*** Source data

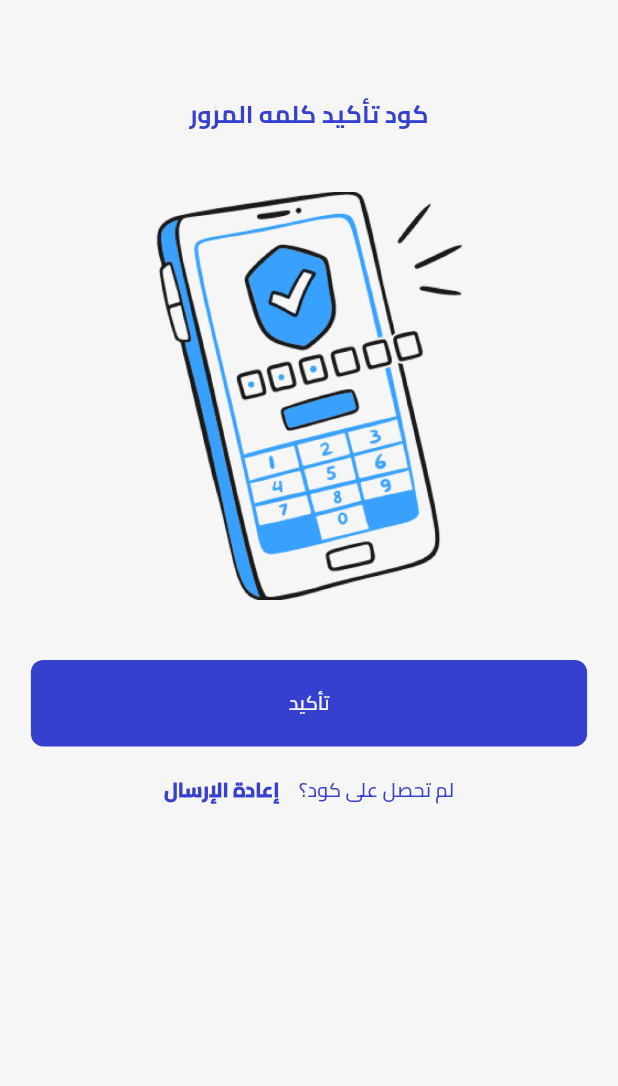
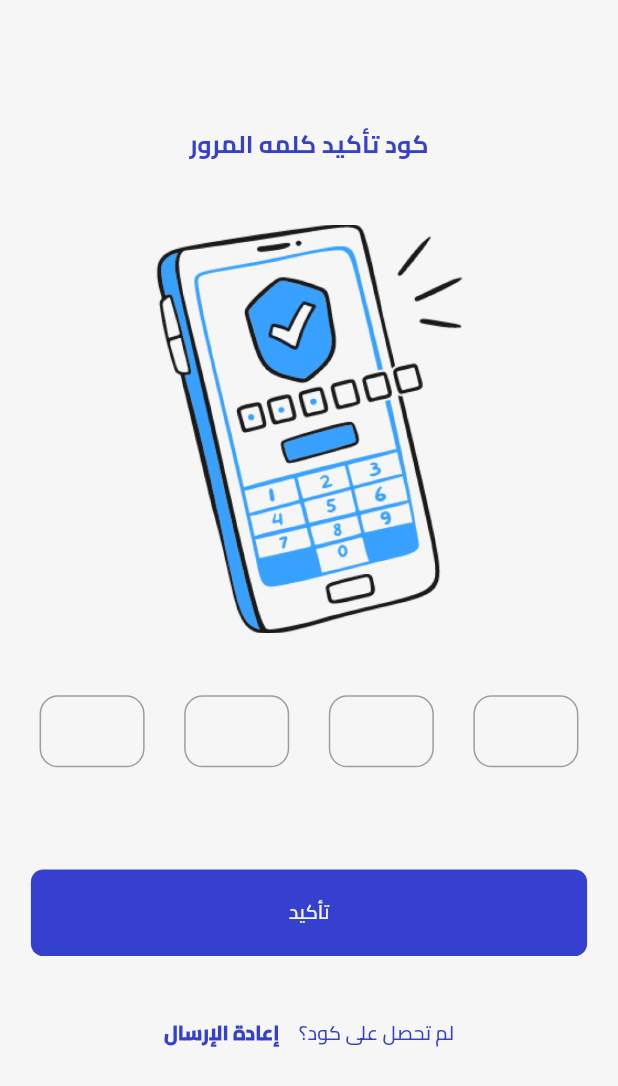
Before and after one commit to mohamedamr77/gradution_project, a Flutter app: the screen it shows after launch, on a phone screen of 412 x 824 dp. Shown: the top 1086 px of the screen. Run offline on Flutter 3.47's test engine with Material 3 defaults, Android fonts, the phone set to English and light mode, and no system bars; our stand-ins replace bloc, equatable, flutter_bloc, flutter_svg, fluttertoast, shimmer and 1 more.

Commit message:
make verify code

```diff
--- /dev/null
+++ b/lib/features/forget_password/presentation/view/widgets/otp_text_form_field.dart
@@ -0,0 +1,54 @@
+import 'package:flutter/material.dart';
+import 'package:flutter/services.dart';
+import 'package:gradutionproject/core/utils/extentions/screen_size.dart';
+import '../../../../../core/utils/app_colors.dart';
+
+class OTPTextFormField extends StatelessWidget {
+  const OTPTextFormField({super.key, required this.controller});
+  final TextEditingController? controller;
+  @override
+  Widget build(BuildContext context) {
+    return SizedBox(
+      height: 0.09.h,
+      width: 0.17.w,
+      child: TextFormField(
+        obscureText: true,
+        obscuringCharacter: "*",
+        controller: controller,
+        onChanged: (value) {
+          if (value.length == 1) {
+            FocusScope.of(context).nextFocus();
+          }
+        },
+        keyboardType: TextInputType.number,
+        inputFormatters: [
+          LengthLimitingTextInputFormatter(1),
+          FilteringTextInputFormatter.digitsOnly
+        ],
+        textAlign: TextAlign.center,
+        style: TextStyle(
+          color: Theme.of(context).textTheme.displayLarge!.color!,
+          fontSize: 14,
+          fontWeight: FontWeight.w400,
+          fontFamily: "Monserat",
+        ),
+        decoration: InputDecoration(
+          contentPadding:
+              EdgeInsets.only(top: 0.025.h, left: 0.05.w, right: 0.05.w),
+          fillColor: Theme.of(context).cardColor,
+          // Other decoration properties...
+          focusedBorder: OutlineInputBorder(
+            borderRadius: BorderRadius.circular(0.03.w), // Set border radius
+            borderSide: BorderSide(
+                color: AppColors.thirdColor,
+                width: 0.003.w
+            ),
+          ),
+          enabledBorder: OutlineInputBorder(
+              borderRadius: BorderRadius.circular(0.03.w),
+              borderSide: const BorderSide(color: Colors.grey)),
+        ),
+      ),
+    );
+  }
+}
--- a/lib/features/forget_password/presentation/view/widgets/verify_code_body.dart
+++ b/lib/features/forget_password/presentation/view/widgets/verify_code_body.dart
@@ -6,23 +6,68 @@ import 'package:gradutionproject/core/utils/app_images.dart';
 import 'package:gradutionproject/core/utils/app_text.dart';
 import 'package:gradutionproject/features/forget_password/presentation/view/widgets/image_forget_password.dart';
 
-class VerifyCodeBody extends StatelessWidget {
+import 'otp_text_form_field.dart';
+
+class VerifyCodeBody extends StatefulWidget {
   const VerifyCodeBody({super.key});
 
   @override
+  State<VerifyCodeBody> createState() => _VerifyCodeBodyState();
+}
+
+class _VerifyCodeBodyState extends State<VerifyCodeBody> {
+  TextEditingController? numberOneController;
+  TextEditingController? numberTwoController;
+  TextEditingController? numberThreeController;
+  TextEditingController? numberFourController;
+
+  @override
+  void dispose() {
+    // TODO: implement dispose
+    super.dispose();
+    numberOneController?.dispose();
+    numberTwoController?.dispose();
+    numberThreeController?.dispose();
+    numberFourController?.dispose();
+  }
+
+  @override
   Widget build(BuildContext context) {
-    return  Column(
-      children: [
-          const SizedBox(height: 64,),
-         const NameScreen(title: AppText.passwordResetCode),
-         const SizedBox(height: 40,),
-         const ImageForgetPassword(imagePath: AppImages.confirmOtpScreen),
-         const SizedBox(height: 40,),
-         CustomElevatedButton(onPress: (){}, titleButton: AppText.confirm),
-         const SizedBox(height: 20,),
-        TextWithActionRow(titleOnTap: AppText.resendCode, titleWithoutTap: AppText.notHaveCode, onTap: () {
-
-          },)
+    return CustomScrollView(
+      slivers: [
+        SliverFillRemaining(
+          hasScrollBody: false,
+          child: Column(
+            children: [
+              Spacer(
+                flex: 2,
+              ),
+              const NameScreen(title: AppText.passwordResetCode),
+              const Spacer(),
+              const ImageForgetPassword(imagePath: AppImages.confirmOtpScreen),
+              const Spacer(),
+              Row(
+                mainAxisAlignment: MainAxisAlignment.spaceEvenly,
+                children: [
+                  OTPTextFormField(controller: numberOneController),
+                  OTPTextFormField(controller: numberTwoController),
+                  OTPTextFormField(controller: numberThreeController),
+                  OTPTextFormField(controller: numberFourController),
+                ],
+              ),
+              const Spacer(),
+              CustomElevatedButton(
+                  onPress: () {}, titleButton: AppText.confirm),
+              const Spacer(),
+              TextWithActionRow(
+                titleOnTap: AppText.resendCode,
+                titleWithoutTap: AppText.notHaveCode,
+                onTap: () {},
+              ),
+              const Spacer(flex: 3,),
+            ],
+          ),
+        )
       ],
     );
   }
--- /dev/null
+++ b/lib/features/forget_password/presentation/view_model/enter_otp/enter_otp_cubit.dart
@@ -0,0 +1,9 @@
+import 'package:bloc/bloc.dart';
+
+import 'enter_otp_state.dart';
+
+class EnterOtpCubit extends Cubit<EnterOTPState> {
+  EnterOtpCubit() : super(EnterOtpInitialState());
+
+  // OTPTextModel otpTextModel = OTPTextModel();
+}
--- /dev/null
+++ b/lib/features/forget_password/presentation/view_model/enter_otp/enter_otp_state.dart
@@ -0,0 +1,5 @@
+abstract class EnterOTPState {}
+
+class EnterOtpInitialState extends EnterOTPState {}
+
+class EnterOtpSuccessState extends EnterOTPState {}
```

******

## Work task
Where the word "class" shows up in a line of the entries above, copy that line.

## Answer
+class OTPTextFormField extends StatelessWidget {
-class VerifyCodeBody extends StatelessWidget {
+class VerifyCodeBody extends StatefulWidget {
+class _VerifyCodeBodyState extends State<VerifyCodeBody> {
+class EnterOtpCubit extends Cubit<EnterOTPState> {
+abstract class EnterOTPState {}
+class EnterOtpInitialState extends EnterOTPState {}
+class EnterOtpSuccessState extends EnterOTPState {}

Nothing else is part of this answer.